Exactly seven years ago, I was laying in my bed in a sweet little house in Dallas, trying in vain to go to sleep because the next morning I would be having a baby. My first baby. The one who would make me a mother. My Claire.
Sleep was impossible, especially once the contractions started sometime in the middle of the night. I didn't bother timing them since I already had an induction scheduled for the next morning. I just laid awake, feeling the baby move, wondering.
We had to be at the hospital early. 6:00 a.m., I think. I didn't realize the enormity of what we were doing, bringing another soul into the world. I didn't realize, walking through the hospital doors that day, that I would leave a different person. That I would be changed, forever.
The early part of the day was filled with laughs, visitors, excitement over a first baby, a first grandchild, another baby to love. A constant stream of people flowed in and out of the room as we waited for things to progress.
Finally, it was time.
My doctor told me most first time moms push for an hour. An hour seemed doable to me. So I pushed, or at least I thought I did. My epidural, that blessed medical miracle, was turned up so high that I couldn't feel anything. Jason and Dr. Hays watched the monitor closely and told me when I was having a contraction and when it was time to push.

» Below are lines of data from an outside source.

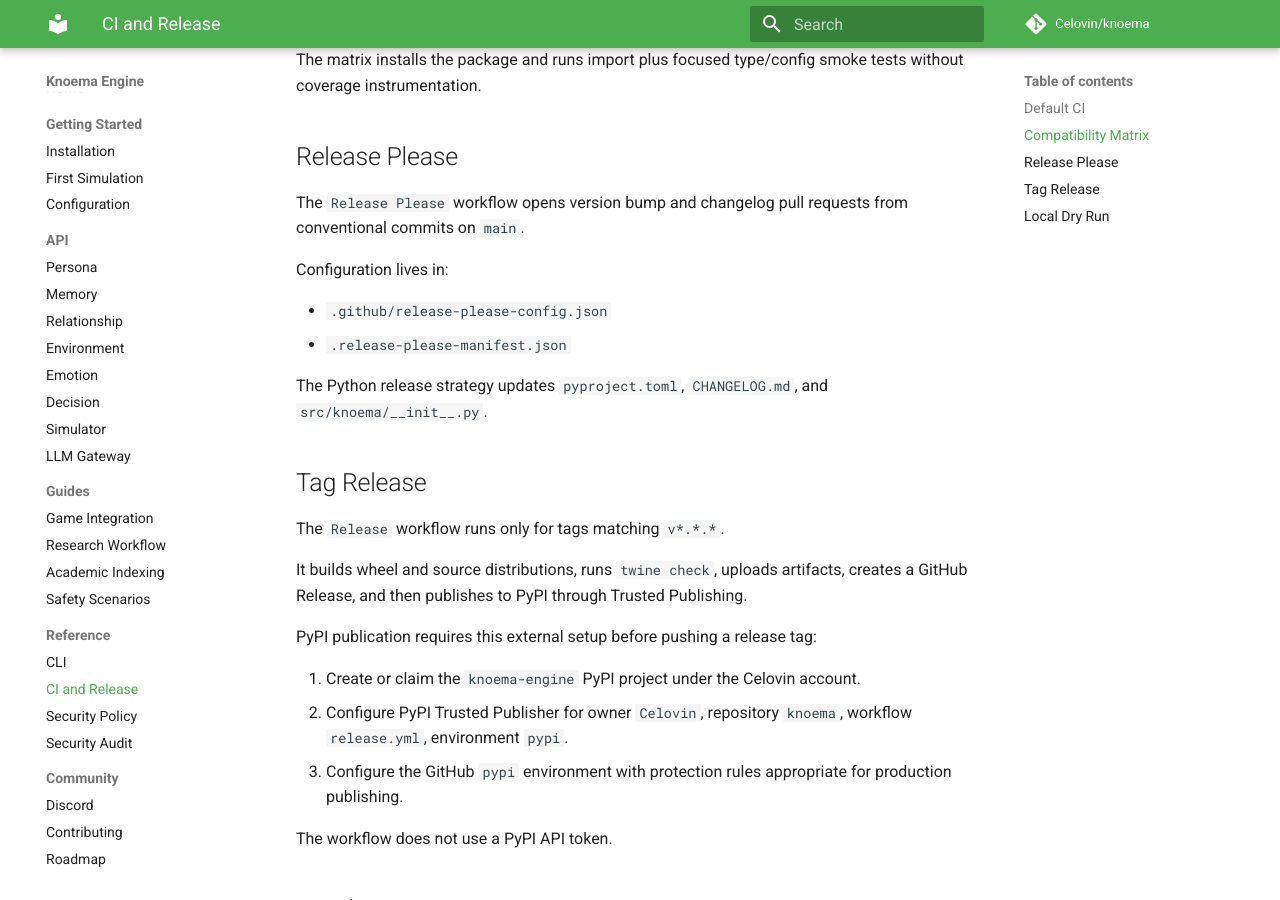
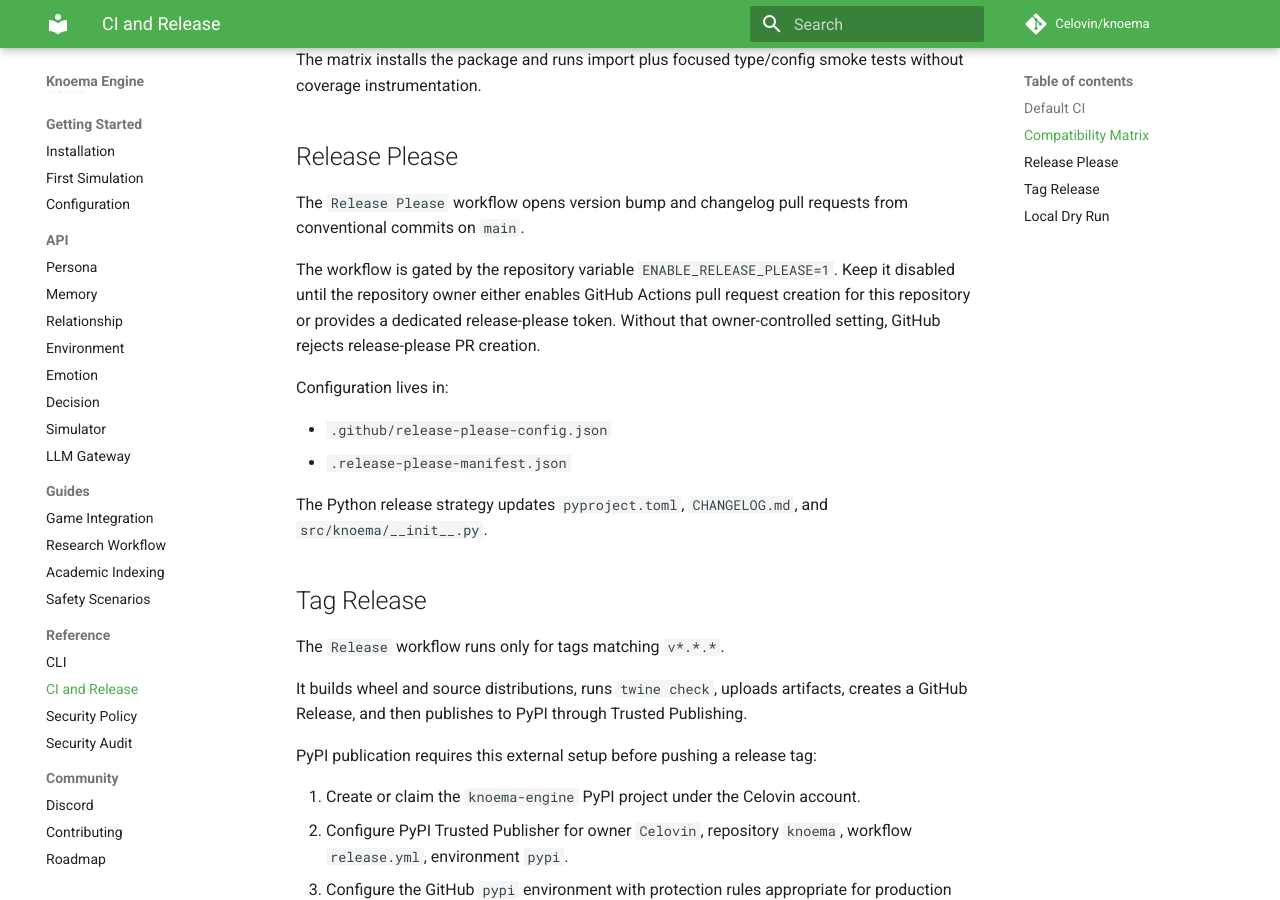
Before and after one commit to Celovin/knoema, an MkDocs documentation site: the page built from docs/ci-release-automation.md, in a window 1280 px wide and 900 px high, scrolled down 751 px. Built offline with MkDocs 1.6.1 and Material for MkDocs 9.7.7, drawn with Linux system fonts in a browser that asks for light colours; comment, search, counter and statistics services are not loaded.

Commit message:
ci: gate release-please until PR automation is enabled

```diff
--- a/docs/ci-release-automation.md
+++ b/docs/ci-release-automation.md
@@ -26,6 +26,8 @@
 ## Release Please
 
 The `Release Please` workflow opens version bump and changelog pull requests from conventional commits on `main`.
+
+The workflow is gated by the repository variable `ENABLE_RELEASE_PLEASE=1`. Keep it disabled until the repository owner either enables GitHub Actions pull request creation for this repository or provides a dedicated release-please token. Without that owner-controlled setting, GitHub rejects release-please PR creation.
 
 Configuration lives in:
 
```
Also changed, not shown: 2 other files.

An hour quickly turned to two hours. I was becoming exhausted. At one point, the nurse brought a mirror into the room, thinking that would motivate me to push harder. I don't think I have to tell you that it had the exact opposite effect. My doctor brought in a knotted bedsheet and we played tug of war for a while. Still, no baby.
We approached the three hour mark. Things were getting stressful in the room. An internal monitor had been placed on the baby's head and she was being carefully watched. Dr. Hays told me if I didn't get the baby out right then, I would be having a c-section. A nurse even began putting a surgical cap on my head before Dr. Hays shooed her away.
A team of doctors entered the room. Two nurses from the NICU came in with an isolette. A precaution, Dr. Hays told me. Sometimes babies born with the use of forceps have difficulty breathing. It will be fine. Just a precaution. A blue curtain was draped over me. The anesthesiologist told me he was giving me something that would make me feel loopy.
The next moments are just blurry snapshots to me. Vague memories of what I think happened mixed with more accurate accounts from those in the room. My sister-in-law, who had initially agreed to man the video camera once the baby was out, got way more than she bargained for that day. She later told me one of the interns in the room sat behind me and pushed me forward while another doctor pushed down on my uterus. All this while Dr. Hays sat behind the blue curtain using what are essentially enormous salad tongs to pry my baby from my body.
I don't remember these things.
I remember only the newborn cry. The relieved look exchanged between the NICU nurses as they wheeled the isolette out of the room. The team of doctors filing quietly out of the room. My husband rushing over to the scale and declaring that our baby--our Claire Anne--weighed a healthy eight pounds, six ounces.
I remember the nurse placing her in my arms while she was still wiping her clean. I remember crying and telling her I thought she'd never get here. I remember staring into her eyes, wide open and murky, wondering what secrets of the universe she knew.
I remember being so overcome with love. And now, seven years later, it's even more true.
happy birthday, big girl! We love you so much!